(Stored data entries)
*** Begin section ***

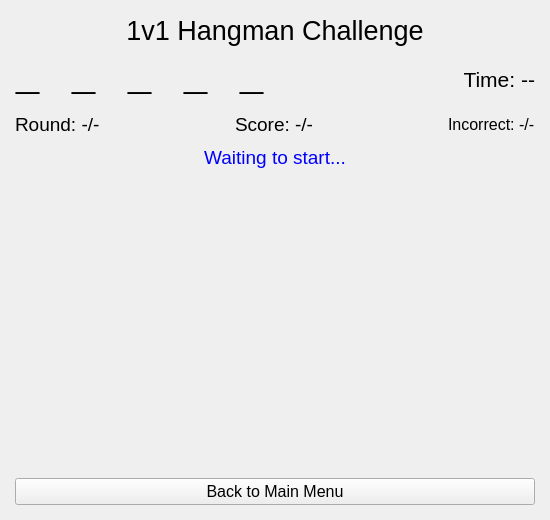
Before: the Qt Designer form python_client/views/ui/qt_single_player_1v1_game_view.ui in YuriHa-op/Hangman, drawn with Qt 5.
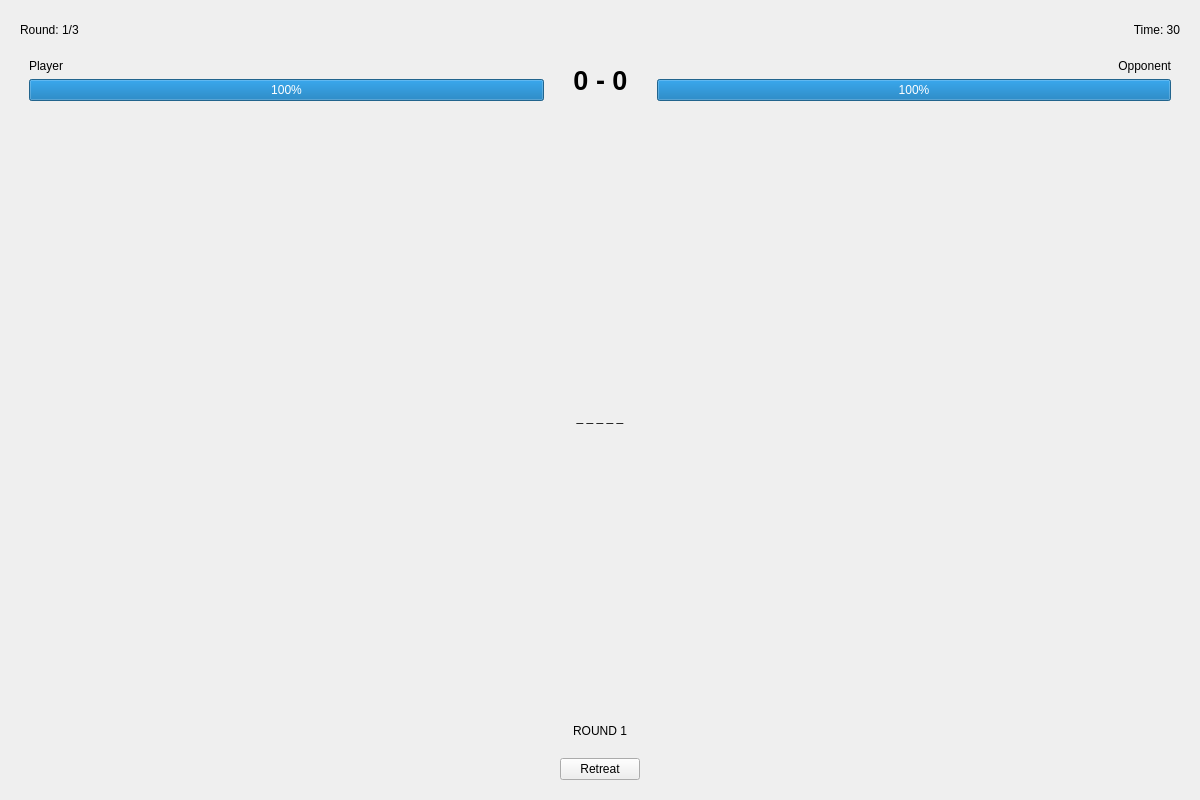
After: the same form once the commit is applied.

The edit to the form file:
```diff
--- a/python_client/views/ui/qt_single_player_1v1_game_view.ui
+++ b/python_client/views/ui/qt_single_player_1v1_game_view.ui
@@ -6,111 +6,35 @@
    <rect>
     <x>0</x>
     <y>0</y>
-    <width>550</width>
-    <height>520</height>
+    <width>1200</width>
+    <height>800</height>
    </rect>
   </property>
   <property name="windowTitle">
    <string>1v1 Hangman Challenge</string>
   </property>
-  <layout class="QVBoxLayout" name="main_layout">
+  <layout class="QVBoxLayout" name="main_layout" stretch="0,0,1,0,0,0">
    <property name="spacing">
     <number>10</number>
    </property>
    <property name="leftMargin">
-    <number>15</number>
+    <number>20</number>
    </property>
    <property name="topMargin">
-    <number>15</number>
+    <number>20</number>
    </property>
    <property name="rightMargin">
-    <number>15</number>
+    <number>20</number>
    </property>
    <property name="bottomMargin">
-    <number>15</number>
+    <number>20</number>
    </property>
    <item>
-    <widget class="QLabel" name="title_label">
-     <property name="font">
-      <font>
-       <family>Arial</family>
-       <pointsize>20</pointsize>
-      </font>
-     </property>
-     <property name="text">
-      <string>1v1 Hangman Challenge</string>
-     </property>
-     <property name="alignment">
-      <set>Qt::AlignCenter</set>
-     </property>
-    </widget>
-   </item>
-   <item>
-    <layout class="QHBoxLayout" name="top_info_frame">
-     <item>
-      <widget class="QLabel" name="word_label">
-       <property name="font">
-        <font>
-         <family>Consolas</family>
-         <pointsize>30</pointsize>
-         <weight>75</weight>
-         <bold>true</bold>
-        </font>
-       </property>
-       <property name="styleSheet">
-        <string notr="true">letter-spacing: 4px;</string>
-       </property>
-       <property name="text">
-        <string>_ _ _ _ _</string>
-       </property>
-       <property name="alignment">
-        <set>Qt::AlignCenter</set>
-       </property>
-      </widget>
-     </item>
-     <item>
-      <spacer name="horizontalSpacer">
-       <property name="orientation">
-        <enum>Qt::Horizontal</enum>
-       </property>
-       <property name="sizeHint" stdset="0">
-        <size>
-         <width>40</width>
-         <height>20</height>
-        </size>
-       </property>
-      </spacer>
-     </item>
-     <item>
-      <widget class="QLabel" name="timer_label">
-       <property name="font">
-        <font>
-         <family>Arial</family>
-         <pointsize>16</pointsize>
-        </font>
-       </property>
-       <property name="text">
-        <string>Time: --</string>
-       </property>
-       <property name="alignment">
-        <set>Qt::AlignRight|Qt::AlignVCenter</set>
-       </property>
-      </widget>
-     </item>
-    </layout>
-   </item>
-   <item>
-    <layout class="QHBoxLayout" name="stats_frame">
+    <layout class="QHBoxLayout" name="top_info_layout">
      <item>
       <widget class="QLabel" name="round_label">
-       <property name="font">
-        <font>
-         <family>Arial</family>
-         <pointsize>14</pointsize>
-        </font>
-       </property>
        <property name="text">
-        <string>Round: -/-</string>
+        <string>Round: 1/3</string>
        </property>
       </widget>
      </item>
@@ -119,9 +43,6 @@
        <property name="orientation">
         <enum>Qt::Horizontal</enum>
        </property>
-       <property name="sizeType">
-        <enum>QSizePolicy::Expanding</enum>
-       </property>
        <property name="sizeHint" stdset="0">
         <size>
          <width>40</width>
@@ -129,64 +50,118 @@
         </size>
        </property>
       </spacer>
+     </item>
+     <item>
+      <widget class="QLabel" name="timer_label">
+       <property name="text">
+        <string>Time: 30</string>
+       </property>
+       <property name="alignment">
+        <set>Qt::AlignRight|Qt::AlignTrailing|Qt::AlignVCenter</set>
+       </property>
+      </widget>
+     </item>
+    </layout>
+   </item>
+   <item>
+    <layout class="QHBoxLayout" name="huds_layout" stretch="1,0,1">
+     <property name="spacing">
+      <number>20</number>
+     </property>
+     <item>
+      <widget class="QWidget" name="player_hud_widget" native="true">
+       <layout class="QVBoxLayout" name="player_hud_layout">
+        <item>
+         <widget class="QLabel" name="player_name_label">
+          <property name="text">
+           <string>Player</string>
+          </property>
+          <property name="class" stdset="0">
+           <string>hud_name_label</string>
+          </property>
+         </widget>
+        </item>
+        <item>
+         <widget class="QProgressBar" name="player_health_bar">
+          <property name="value">
+           <number>100</number>
+          </property>
+          <property name="format">
+           <string>%p%</string>
+          </property>
+         </widget>
+        </item>
+       </layout>
+      </widget>
      </item>
      <item>
       <widget class="QLabel" name="score_label">
        <property name="font">
         <font>
-         <family>Arial</family>
-         <pointsize>14</pointsize>
+         <pointsize>20</pointsize>
+         <weight>75</weight>
+         <bold>true</bold>
         </font>
        </property>
        <property name="text">
-        <string>Score: -/-</string>
+        <string>0 - 0</string>
+       </property>
+       <property name="alignment">
+        <set>Qt::AlignCenter</set>
        </property>
       </widget>
      </item>
      <item>
-      <spacer name="horizontalSpacer_3">
-       <property name="orientation">
-        <enum>Qt::Horizontal</enum>
-       </property>
-       <property name="sizeType">
-        <enum>QSizePolicy::Expanding</enum>
-       </property>
-       <property name="sizeHint" stdset="0">
-        <size>
-         <width>40</width>
-         <height>20</height>
-        </size>
-       </property>
-      </spacer>
-     </item>
-     <item>
-      <widget class="QLabel" name="incorrect_label">
-       <property name="font">
-        <font>
-         <family>Arial</family>
-         <pointsize>12</pointsize>
-        </font>
-       </property>
-       <property name="text">
-        <string>Incorrect: -/-</string>
-       </property>
+      <widget class="QWidget" name="opponent_hud_widget" native="true">
+       <layout class="QVBoxLayout" name="opponent_hud_layout">
+        <item>
+         <widget class="QLabel" name="opponent_name_label">
+          <property name="text">
+           <string>Opponent</string>
+          </property>
+          <property name="alignment">
+           <set>Qt::AlignRight|Qt::AlignTrailing|Qt::AlignVCenter</set>
+          </property>
+          <property name="class" stdset="0">
+           <string>hud_name_label</string>
+          </property>
+         </widget>
+        </item>
+        <item>
+         <widget class="QProgressBar" name="opponent_health_bar">
+          <property name="value">
+           <number>100</number>
+          </property>
+          <property name="format">
+           <string>%p%</string>
+          </property>
+         </widget>
+        </item>
+       </layout>
       </widget>
      </item>
     </layout>
    </item>
+   <item>
+    <widget class="QWidget" name="word_container_widget" native="true">
+     <layout class="QVBoxLayout" name="verticalLayout_word">
+      <item>
+       <widget class="QLabel" name="word_label">
+        <property name="text">
+         <string>_ _ _ _ _</string>
+        </property>
+        <property name="alignment">
+         <set>Qt::AlignCenter</set>
+        </property>
+       </widget>
+      </item>
+     </layout>
+    </widget>
+   </item>
    <item>
     <widget class="QLabel" name="status_label">
-     <property name="font">
-      <font>
-       <family>Arial</family>
-       <pointsize>14</pointsize>
-      </font>
-     </property>
-     <property name="styleSheet">
-      <string notr="true">color: blue;</string>
-     </property>
      <property name="text">
-      <string>Waiting to start...</string>
+      <string>ROUND 1</string>
      </property>
      <property name="alignment">
       <set>Qt::AlignCenter</set>
@@ -196,29 +171,10 @@
    <item>
     <widget class="QWidget" name="kb_container_widget" native="true"/>
    </item>
-   <item>
-    <spacer name="verticalSpacer">
-     <property name="orientation">
-      <enum>Qt::Vertical</enum>
-     </property>
-     <property name="sizeHint" stdset="0">
-      <size>
-       <width>20</width>
-       <height>40</height>
-      </size>
-     </property>
-    </spacer>
-   </item>
-   <item>
+   <item alignment="Qt::AlignCenter">
     <widget class="QPushButton" name="back_button">
-     <property name="font">
-      <font>
-       <family>Arial</family>
-       <pointsize>12</pointsize>
-      </font>
-     </property>
      <property name="text">
-      <string>Back to Main Menu</string>
+      <string>Retreat</string>
      </property>
     </widget>
    </item>
```
Left out of the diff: 2 changed lines with no effect on the pictures.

*** End section ***

Please report how many lines in the records contain the string "QLabel", and write nothing besides that number.

11